PBS KIDS’ Top Tips for Hand-me-down Tech Gifts this Holiday Season
PBS KIDS survey finds computers and mobile devices are the hottest re-gifts of the year
ARLINGTON, VA, November 29, 2011 – In a survey of parents of 2- to 10-year-olds, PBS KIDS found that nearly a quarter of parents will find a second life for their personal tech devices this holiday season, passing their used mobile phones and computers to their kids when they get new ones for themselves. Computers (54 percent) and mobile devices (38 percent) will be the most passed down. Sharing technology can provide great learning opportunities for children through mobile apps and online games and there are simple steps parents can take to make their hand-me-down phones and computers kid-ready.
“Parents can open a new world of opportunities for children to learn by making smart media choices when handing down their tech devices,” said Lesli Rotenberg, Senior Vice President, Children’s Media, PBS. “The key is ensuring that devices are preloaded with high-quality, age-appropriate educational content that will help nurture their curiosity and eagerness to explore the world around them.”
According to the survey, when choosing apps for smart phones, parents rank educational value as one of the top reasons for purchase (74 percent). Still, with thousands of apps in the iTunes store for kids, parents often find it difficult to choose apps among the crowd: 49 percent reference what other parents are buying and 45 percent look at parental ratings and review systems.
PBS has put together these tips for parents who plan to share the gift of technology with their kids this holiday season, to help them prepare devices for their kids:

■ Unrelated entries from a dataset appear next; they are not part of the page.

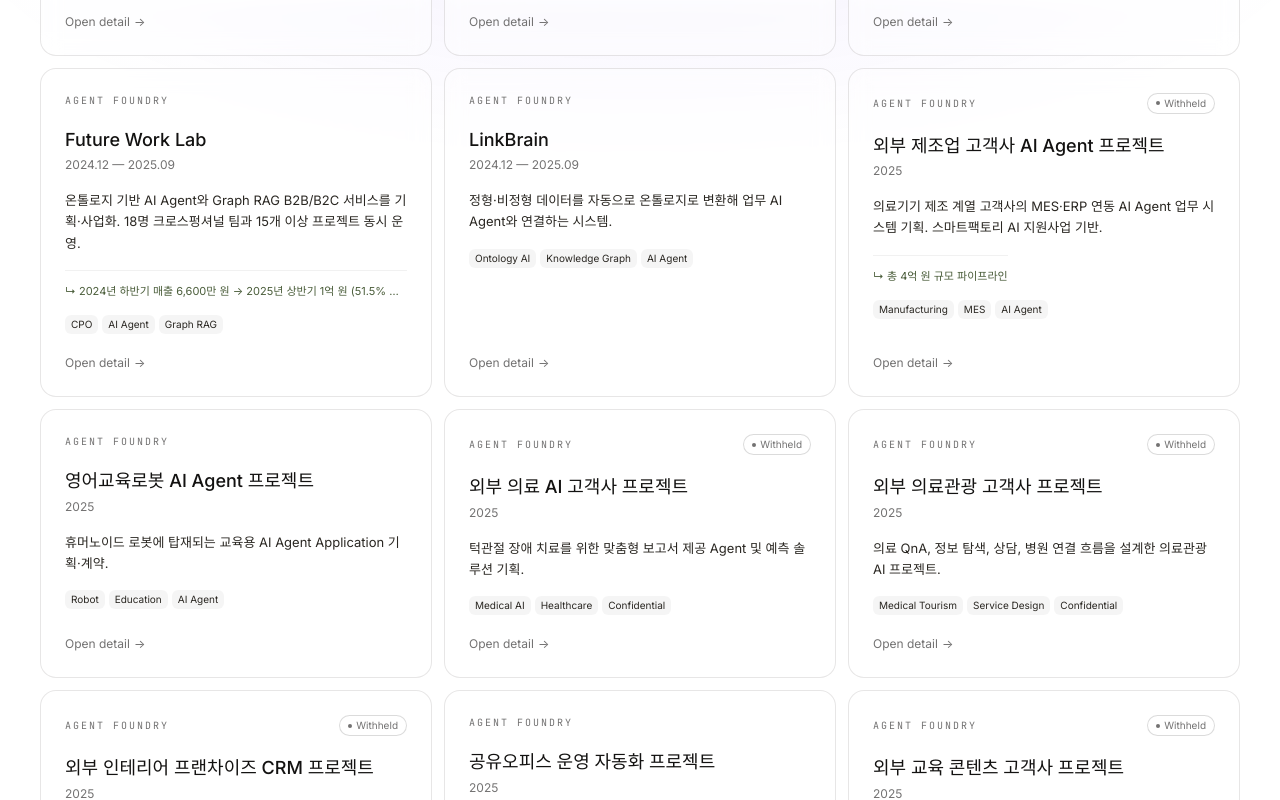
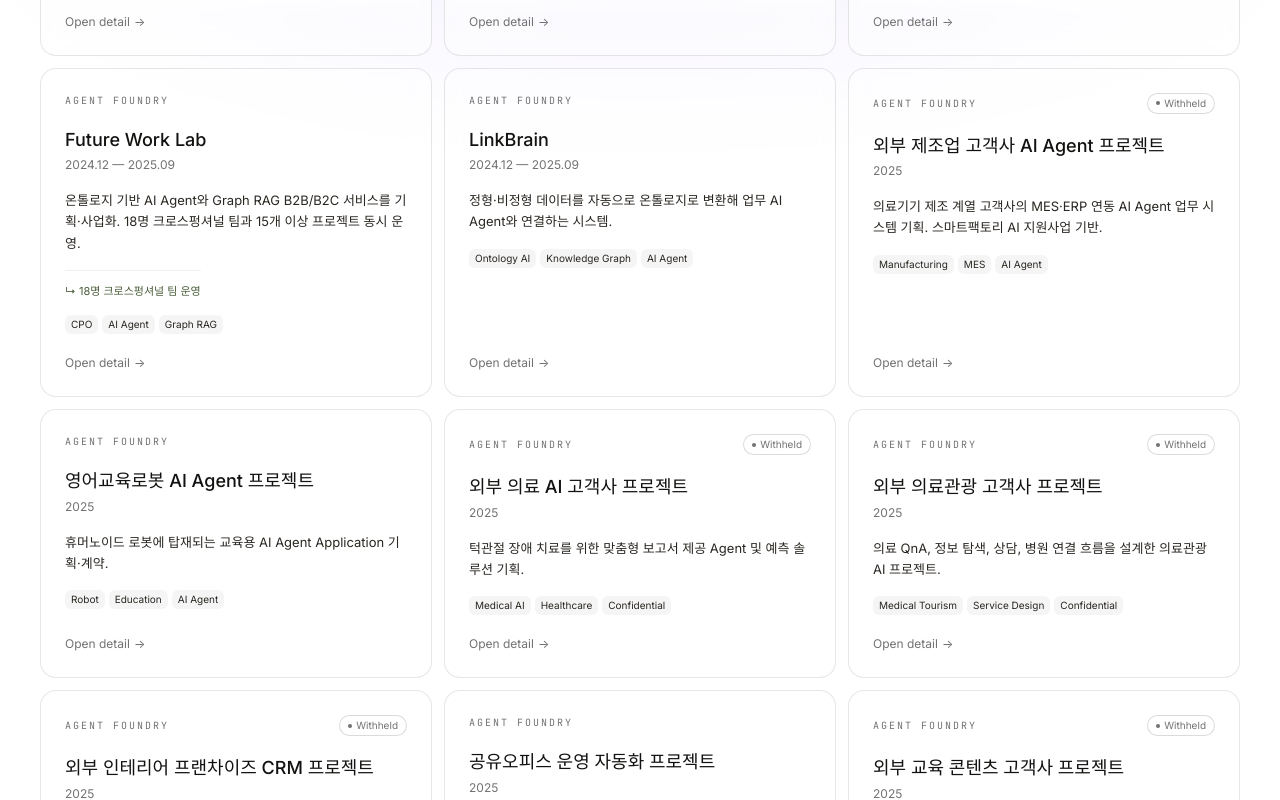
Before and after one commit to unidevelopent/yubin-studio-archive, a React (Vite) app: page / in a window 1280 px wide. Shown: the part 11200-12000 px from the top of the page. Built offline with nearby package versions, Linux system fonts and the light colour scheme.

Commit message:
Trim proof bullets: drop agency contract list, revenue numbers, pipeline figure

```diff
--- a/src/data/projects.ts
+++ b/src/data/projects.ts
@@ -206,8 +206,6 @@ export const projects: Project[] = [
     ],
     proof: [
       '314개 창업보육기관 중 255개 도입 (전환율 81.2%)',
-      '서울테크노파크, KAIA, 서울창조경제혁신센터, KOBIA 등 4건 계약',
-      '약 1억 2천만 원 규모 계약 및 협약',
     ],
     tags: ['B2B SaaS', 'Public Sector', 'Data Automation'],
   },
@@ -279,8 +277,6 @@ export const projects: Project[] = [
       'Graph RAG 기반 B2B/B2C 서비스 기획',
     ],
     proof: [
-      '2024년 하반기 매출 6,600만 원 → 2025년 상반기 1억 원 (51.5% 성장)',
-      '진행 중 매출 4억 원',
       '18명 크로스펑셔널 팀 운영',
     ],
     tags: ['CPO', 'AI Agent', 'Graph RAG', 'B2B SaaS'],
@@ -320,7 +316,6 @@ export const projects: Project[] = [
       '업무 자동화 및 의사결정 지원 AI Agent 기획',
       '리드 발굴 → 제안 → 영업 → 계약',
     ],
-    proof: ['총 4억 원 규모 파이프라인'],
     tags: ['Manufacturing', 'MES', 'AI Agent', 'Confidential'],
     isConfidential: true,
   },
```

1.Sweep it: All devices should be cleaned of any content including personal files, credit card information, etc. before handing down to kids. Parents should swipe all their browser “cookies” and perform an application sweep.
2. Secure it: There are parental controls on most tech devices that can turn certain features on and off. Settings on the iPhone, for example, that can be restricted include explicit song titles, Internet browser, YouTube, iTunes and the camera.

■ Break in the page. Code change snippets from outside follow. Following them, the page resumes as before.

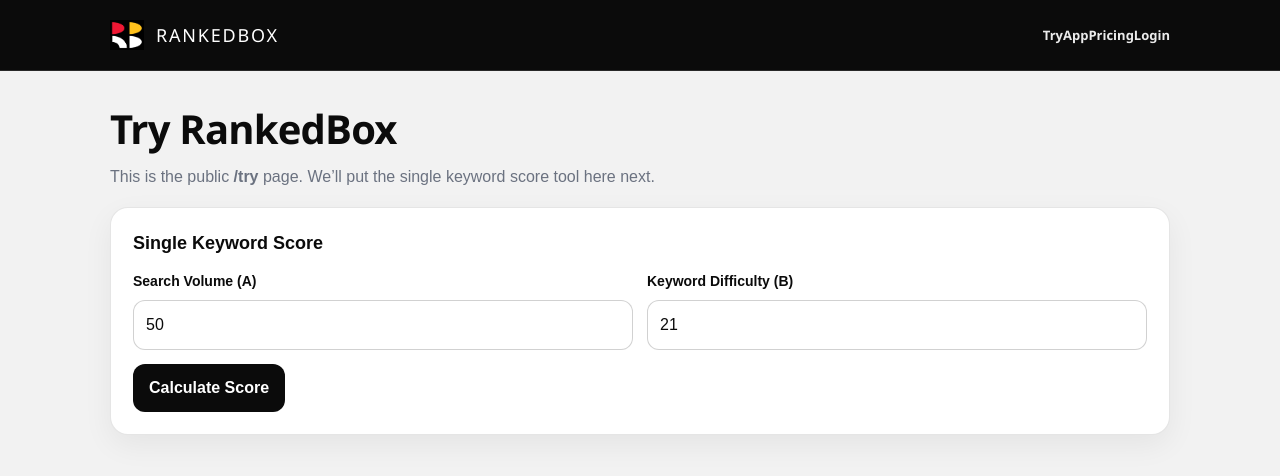
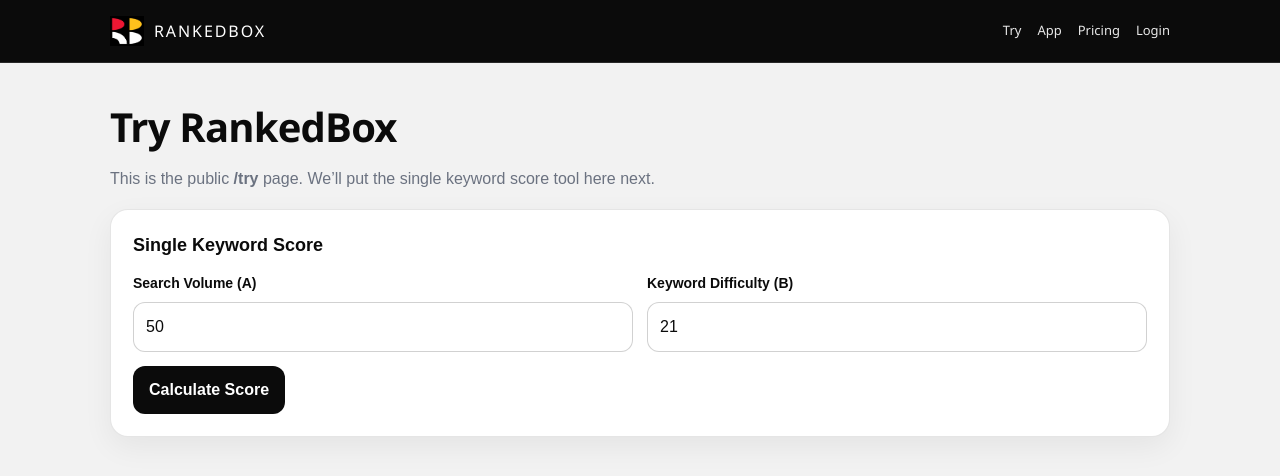
Before and after one commit to growthghost/kwapp, a Next.js app in the folder web/: page / in a window 1280 px wide. Shown: the top 476 px of the page. Built offline with nearby package versions, Linux system fonts and the light colour scheme.

Commit message:
Global.css_Update global header_black_no bold

```diff
--- a/web/src/app/globals.css
+++ b/web/src/app/globals.css
@@ -11,28 +11,29 @@
 
   --shadow: 0 10px 30px rgba(0,0,0,0.06);
 
-  --btn: #0B0B0B;        /* default button background */
-  --btnText: #FFFFFF;   /* default button text */
-  --btnHover: #E11D33;  /* hover background */
+  --btn: #0B0B0B;
+  --btnText: #FFFFFF;
+  --btnHover: #E11D33;
 }
 
-/* ===== Page Base ===== */
+/* ===== Base ===== */
 html, body {
   height: 100%;
 }
 
 body {
+  margin: 0;
   background: var(--bg);
   color: var(--ink);
   font-family: Arial, Helvetica, sans-serif;
 }
 
-/* ===== Layout Helpers ===== */
+/* ===== Shared Layout ===== */
 .rb-container{
   width: 100%;
   max-width: 1100px;
   margin: 0 auto;
-  padding: 28px 20px 60px;
+  padding: 34px 20px 80px;
 }
 
 .rb-card{
@@ -43,18 +44,24 @@
   padding: 22px;
 }
 
-/* ===== Text ===== */
+/* ===== Titles / Headlines (Century Gothic) ===== */
+.rb-title,
+.rb-headline,
+.rb-sectionTitle {
+  font-family: "Century Gothic", CenturyGothic, AppleGothic, "Segoe UI", Arial, sans-serif;
+}
+
 .rb-title{
-  font-family: "Century Gothic", CenturyGothic, AppleGothic, "Segoe UI", Arial, sans-serif;
   font-size: 40px;
   font-weight: 700;
   letter-spacing: -0.02em;
+  margin: 0;
 }
 
 .rb-subtitle{
   color: var(--muted);
   font-size: 16px;
-  margin-top: 6px;
+  margin: 10px 0 0;
 }
 
 /* ===== Inputs ===== */
@@ -95,7 +102,6 @@
 
 .rb-btn:hover{
   background: var(--btnHover) !important;
-  color: var(--btnText) !important;
   transform: translateY(-1px);
 }
 
@@ -103,7 +109,7 @@
   transform: translateY(0px);
 }
 
-/* ===== Header ===== */
+/* ===== Header (black bar) ===== */
 .rb-header{
   background: #0B0B0B;
   color: #FFFFFF;
@@ -114,7 +120,7 @@
   width: 100%;
   max-width: 1100px;
   margin: 0 auto;
-  padding: 18px 20px;
+  padding: 14px 20px;
   display: flex;
   align-items: center;
   justify-content: space-between;
@@ -123,63 +129,42 @@
 .rb-brand{
   display: flex;
   align-items: center;
-  gap: 12px;
+  gap: 10px;
+}
+
+.rb-logo{
+  width: 22px;
+  height: 22px;
+  object-fit: contain;
+  display: block;
 }
 
 .rb-brand-name{
   font-family: "Century Gothic", CenturyGothic, AppleGothic, "Segoe UI", Arial, sans-serif;
-  font-size: 18px;
-  font-weight: 400;         /* not bold */
-  letter-spacing: 0.10em;   /* clean spacing for caps */
+  font-size: 16px;
+  font-weight: 400;       /* NOT bold */
+  letter-spacing: 0.12em; /* spaced caps */
   text-transform: uppercase;
+  line-height: 1;
+}
+
+/* ===== Nav (smaller, NOT bold) ===== */
+.rb-nav{
+  display: flex;
+  align-items: center;
+  gap: 16px;
 }
 
 .rb-nav a{
   font-family: "Century Gothic", CenturyGothic, AppleGothic, "Segoe UI", Arial, sans-serif;
   font-size: 13px;
-  font-weight: 400;     /* not bold */
+  font-weight: 400;     /* NOT bold */
   color: #FFFFFF;
   text-decoration: none;
   opacity: 0.90;
-}
-
-.rb-nav a{
-  color: #FFFFFF;
-  text-decoration: none;
-  font-weight: 700;
-  opacity: 0.92;
 }
 
 .rb-nav a:hover{
   opacity: 1;
   text-decoration: underline;
 }
-/* ===== RankedBox Topbar ===== */
-.rbTopbar {
-  background: #f2f2f2;
-  padding: 14px 20px;
-  border-bottom: 1px solid rgba(0, 0, 0, 0.08);
-}
-
-.rbBrand {
-  max-width: 1100px;
-  margin: 0 auto;
-  display: flex;
-  align-items: center;
-  gap: 12px;
-}
-
-.rbLogo {
-  width: 24px;
-  height: 24px;
-  object-fit: contain;
-  display: block;
-}
-
-.rbBrandText {
-  font-size: 22px;
-  font-weight: 900;
-  letter-spacing: -0.02em;
-  color: #000;
-  line-height: 1;
-}
```
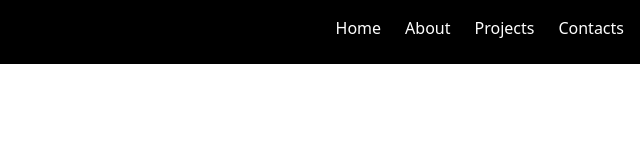
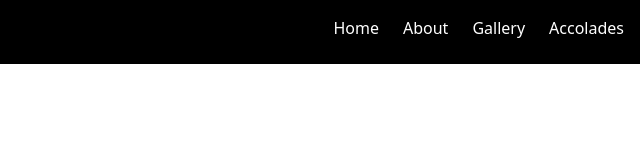
Before and after one commit to WahomeJeremy/Khapu-Blog, a plain HTML site: page index.html in a window 1280 px wide. Shown: the full height of the page, 640-1280 px from the left. Drawn offline with nearby package versions, Linux system fonts and the light colour scheme.

Commit message:
update navbar

```diff
--- a/index.html
+++ b/index.html
@@ -17,8 +17,8 @@
                 <ul class=" md:flex space-x-6">
                   <li><a href="#" class="hover:text-gray-100">Home</a></li>
                   <li><a href="#" class="hover:text-gray-100">About</a></li>
-                  <li><a href="#" class="hover:text-gray-100">Projects</a></li>
-                  <li><a href="#" class="hover:text-gray-100">Contacts</a></li>
+                  <li><a href="#" class="hover:text-gray-100">Gallery</a></li>
+                  <li><a href="#" class="hover:text-gray-100">Accolades</a></li>
                 </ul>
             </nav>
          </header>
```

3. Set limits: As with any new toy, parents should set expectations and limitations with their kids when the device is handed down, and should encourage other forms of learning and play beyond the screen.
4. Find the right apps for your child: A good app is the perfect combination of education and entertainment, and should be appropriate for your child’s age and stage of development.
5. Avoid apps that try to sell: Apps labeled “lite” or “free” often attempt to make money by trying to sell virtual items while a child is playing a game, or link to another related app that requires payment to download. Select apps from trusted, reliable sources, and make sure that they are not trying to market to your child.
More helpful tips are available online at PBSParents.org.
PBS continues to provide parents with tools and resources to make smart media choices, and to offer kids media content that will help them learn and grow. With a cross-platform approach, PBS is increasingly serving children wherever they live, learn, and play – through educational apps, on TV, online, in the classroom, and through a new line of educational toys.
PBS KIDS surveyed a sample of 1,000 parents who currently have a child between the ages of 2-10. Respondents were 18 years of age and older. Interviewing for this survey was completed during October 26-31, 2011.
About PBS KIDS
PBS KIDS, the number one educational media brand for children, offers all children the opportunity to explore new ideas and new worlds through television, online and community-based programs. For more information on specific PBS KIDS programs supporting literacy, science, math and more, visit PBS.org/pressroom, or follow PBS KIDS on Twitter and Facebook.